INSTRUCTIONS FOR THE TASK: Once you have checked each line below, report only the number of lines that contain the word "button".

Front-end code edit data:
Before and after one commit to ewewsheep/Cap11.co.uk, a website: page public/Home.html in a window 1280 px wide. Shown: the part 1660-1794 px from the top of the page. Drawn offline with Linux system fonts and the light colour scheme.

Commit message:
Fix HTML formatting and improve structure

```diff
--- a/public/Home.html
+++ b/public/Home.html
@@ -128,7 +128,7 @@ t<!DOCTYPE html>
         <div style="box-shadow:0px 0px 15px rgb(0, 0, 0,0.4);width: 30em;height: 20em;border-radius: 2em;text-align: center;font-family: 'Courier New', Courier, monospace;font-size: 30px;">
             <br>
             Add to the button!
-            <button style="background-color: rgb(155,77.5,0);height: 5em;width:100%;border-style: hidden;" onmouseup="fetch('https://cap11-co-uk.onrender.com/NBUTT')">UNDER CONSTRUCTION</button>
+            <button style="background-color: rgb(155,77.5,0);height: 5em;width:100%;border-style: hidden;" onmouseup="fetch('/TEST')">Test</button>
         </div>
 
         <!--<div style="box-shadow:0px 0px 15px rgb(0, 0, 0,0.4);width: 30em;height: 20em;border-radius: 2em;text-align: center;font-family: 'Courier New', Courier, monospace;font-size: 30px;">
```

TASK RESPONSE: 3